• **WHAT YOU SHOULD DO**
The answer is every record that follows, printed exactly.

(Web page revision data)

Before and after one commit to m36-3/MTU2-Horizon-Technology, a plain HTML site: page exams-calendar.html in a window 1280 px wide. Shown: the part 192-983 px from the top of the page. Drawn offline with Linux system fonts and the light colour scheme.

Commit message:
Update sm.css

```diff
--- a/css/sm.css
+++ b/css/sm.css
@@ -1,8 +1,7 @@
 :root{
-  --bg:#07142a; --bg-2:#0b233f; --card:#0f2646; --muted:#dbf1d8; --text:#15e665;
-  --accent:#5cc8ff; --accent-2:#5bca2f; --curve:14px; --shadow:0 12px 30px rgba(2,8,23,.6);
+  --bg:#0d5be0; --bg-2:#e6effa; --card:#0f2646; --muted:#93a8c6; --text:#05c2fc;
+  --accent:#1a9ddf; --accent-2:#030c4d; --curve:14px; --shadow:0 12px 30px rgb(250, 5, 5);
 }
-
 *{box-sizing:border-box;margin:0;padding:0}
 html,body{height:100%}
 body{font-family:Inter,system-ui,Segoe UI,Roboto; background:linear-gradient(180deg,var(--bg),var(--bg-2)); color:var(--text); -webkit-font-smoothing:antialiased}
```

• **OUTPUT FOR THIS TASK**
Before and after one commit to m36-3/MTU2-Horizon-Technology, a plain HTML site: page exams-calendar.html in a window 1280 px wide. Shown: the part 192-983 px from the top of the page. Drawn offline with Linux system fonts and the light colour scheme.

Commit message:
Update sm.css

```diff
--- a/css/sm.css
+++ b/css/sm.css
@@ -1,8 +1,7 @@
 :root{
-  --bg:#07142a; --bg-2:#0b233f; --card:#0f2646; --muted:#dbf1d8; --text:#15e665;
-  --accent:#5cc8ff; --accent-2:#5bca2f; --curve:14px; --shadow:0 12px 30px rgba(2,8,23,.6);
+  --bg:#0d5be0; --bg-2:#e6effa; --card:#0f2646; --muted:#93a8c6; --text:#05c2fc;
+  --accent:#1a9ddf; --accent-2:#030c4d; --curve:14px; --shadow:0 12px 30px rgb(250, 5, 5);
 }
-
 *{box-sizing:border-box;margin:0;padding:0}
 html,body{height:100%}
 body{font-family:Inter,system-ui,Segoe UI,Roboto; background:linear-gradient(180deg,var(--bg),var(--bg-2)); color:var(--text); -webkit-font-smoothing:antialiased}
```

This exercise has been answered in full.